PHOENIX - Attorney General Mark Brnovich, Senator J.D. Mesnard, and Representative Jeff Weninger announced today they are working together on legislation to protect Arizonans with pre-existing conditions. The new proposed legislation would take effect in the event the U.S. Supreme Court strikes down the Affordable Care Act (ACA) or relevant portions thereof. The group believes Arizona should join approximately a dozen other states that have adopted similar pre-existing condition protections.
In December 2017, Congress eliminated the penalty for not having health insurance, a provision that was essential to the 2015 Supreme Court decision upholding the ACA’s constitutionality. In December of 2018, a Texas federal judge struck down the ACA on the grounds that the mandate requiring individuals to buy health insurance was unconstitutional and that the rest of the law could not stand without it. That ruling is now on appeal and awaiting a decision from the Fifth Circuit Court of Appeals, which will likely be followed by an appeal to the U.S. Supreme Court.
"A lower court judge has already ruled that the ACA is unconstitutional,” said Attorney General Brnovich. "Although the Supreme Court’s final decision on the matter will not be reached for some time, states should take this opportunity to discuss and debate appropriate protections for people with pre-existing conditions. The goal is to reach a consensus that reflects Arizona’s values and prepares our state in the event that the Supreme Court strikes down all or part of the ACA.”

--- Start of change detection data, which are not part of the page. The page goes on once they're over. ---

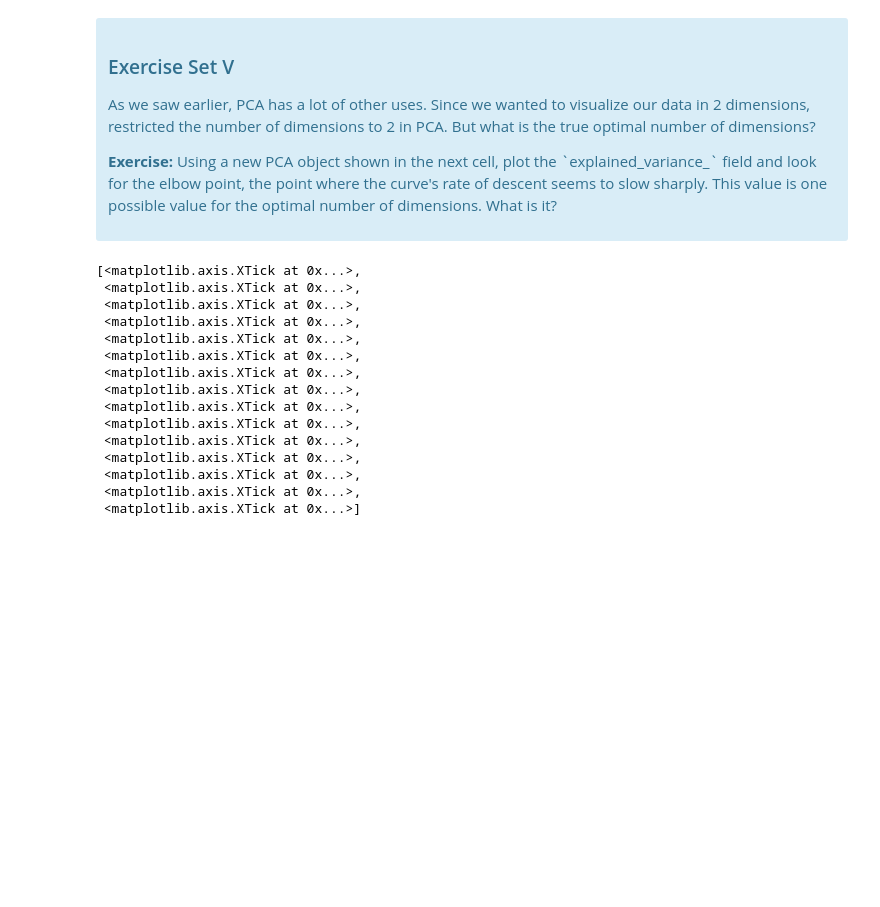
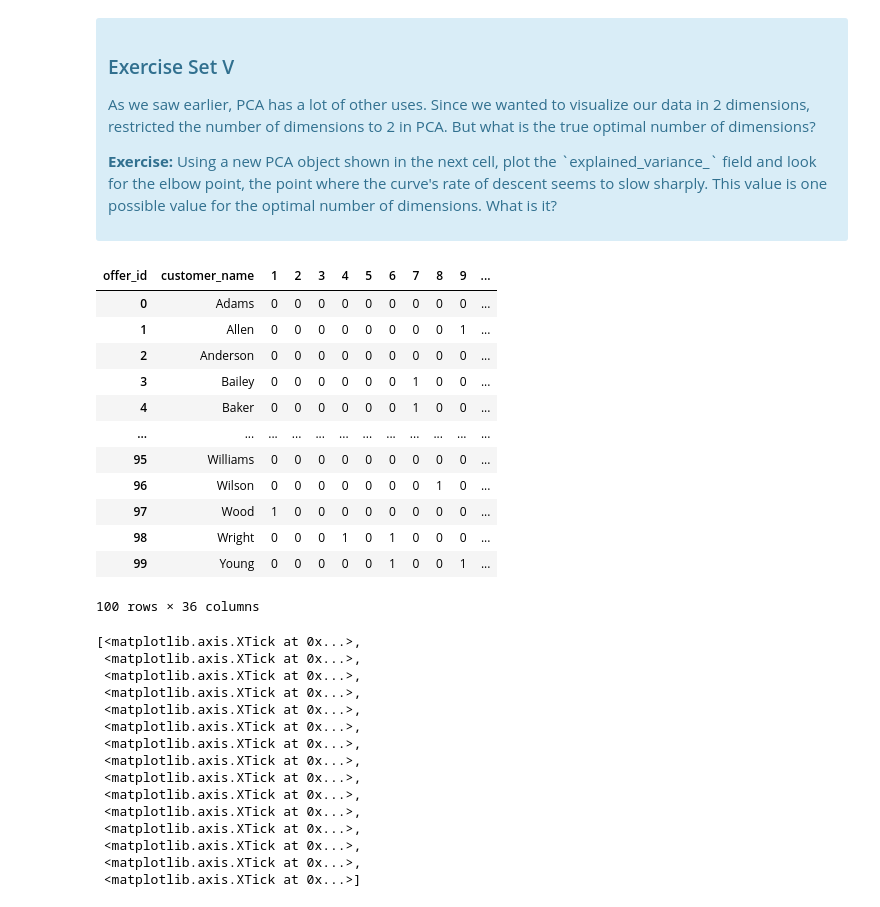
Before and after one commit to Jmumford45/mec-mini-projects, a Jupyter notebook: mec-16.2.6-clustering-mini-project/Mini_Project_Clustering.ipynb, the cells around one changed output. Saved outputs shown, nothing was run; the diff lists cells and outputs as text; code cells hidden in the pictures; blank space fills up the shorter version.

```diff
--- a/mec-16.2.6-clustering-mini-project/Mini_Project_Clustering.ipynb
+++ b/mec-16.2.6-clustering-mini-project/Mini_Project_Clustering.ipynb
@@ -368,6 +357,22 @@ What we've done is we've taken those columns of 0/1 indicator variables, and we'
 
 <p><b>Exercise:</b> Using a new PCA object shown in the next cell, plot the `explained_variance_` field and look for the elbow point, the point where the curve's rate of descent seems to slow sharply. This value is one possible value for the optimal number of dimensions. What is it?</p>
 </div>
+# %%
+matrix
+# %% [output]
+| offer_id | customer_name | 1 | 2 | 3 | 4 | 5 | 6 | 7 | 8 | 9 | ... |
+| 0 | Adams | 0 | 0 | 0 | 0 | 0 | 0 | 0 | 0 | 0 | ... |
+| 1 | Allen | 0 | 0 | 0 | 0 | 0 | 0 | 0 | 0 | 1 | ... |
+| 2 | Anderson | 0 | 0 | 0 | 0 | 0 | 0 | 0 | 0 | 0 | ... |
+| 3 | Bailey | 0 | 0 | 0 | 0 | 0 | 0 | 1 | 0 | 0 | ... |
+| 4 | Baker | 0 | 0 | 0 | 0 | 0 | 0 | 1 | 0 | 0 | ... |
+| ... | ... | ... | ... | ... | ... | ... | ... | ... | ... | ... | ... |
+| 95 | Williams | 0 | 0 | 0 | 0 | 0 | 0 | 0 | 0 | 0 | ... |
+| 96 | Wilson | 0 | 0 | 0 | 0 | 0 | 0 | 0 | 1 | 0 | ... |
+| 97 | Wood | 1 | 0 | 0 | 0 | 0 | 0 | 0 | 0 | 0 | ... |
+| 98 | Wright | 0 | 0 | 0 | 1 | 0 | 1 | 0 | 0 | 0 | ... |
+| 99 | Young | 0 | 0 | 0 | 0 | 0 | 1 | 0 | 0 | 1 | ... |
+100 rows × 36 columns
 # %%
 #your turn
 # Initialize a new PCA model with a default number of components.
```
Also changed, not shown: parts of 9 cells of this notebook, 1 other file.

"We're stepping up to deliver a safety net for the most vulnerable," said Representative Jeff Weninger. "I plan to introduce legislation next session that will provide practical and meaningful protections for Arizonans with pre-existing conditions if it becomes necessary.”
"Regardless of its intentions, Obamacare has been a disaster that should not be sustained,” said Senator J.D. Mesnard. “Now we have a chance to decide whether Arizonans want to adopt a pre-existing conditions provision. I've opened a bill folder that would conditionally enact such protections,” he added. “As the federal litigation progresses, I look forward to working with stakeholders to put this safeguard in place."
Any decision regarding the ACA by the Fifth Circuit Court of Appeals will not go into effect until the Supreme Court provides a final decision or declines to hear an appeal. The timeline for a potential Supreme Court decision is unknown, but could happen as soon as the summer of 2020.
In 2000, Arizona voters approved Proposition 204, expanding the state's Medicaid coverage to childless adults up to 100 percent of the federal poverty level. This voter-protected initiative will remain in place even if the ACA is ultimately struck down by the nation's high court.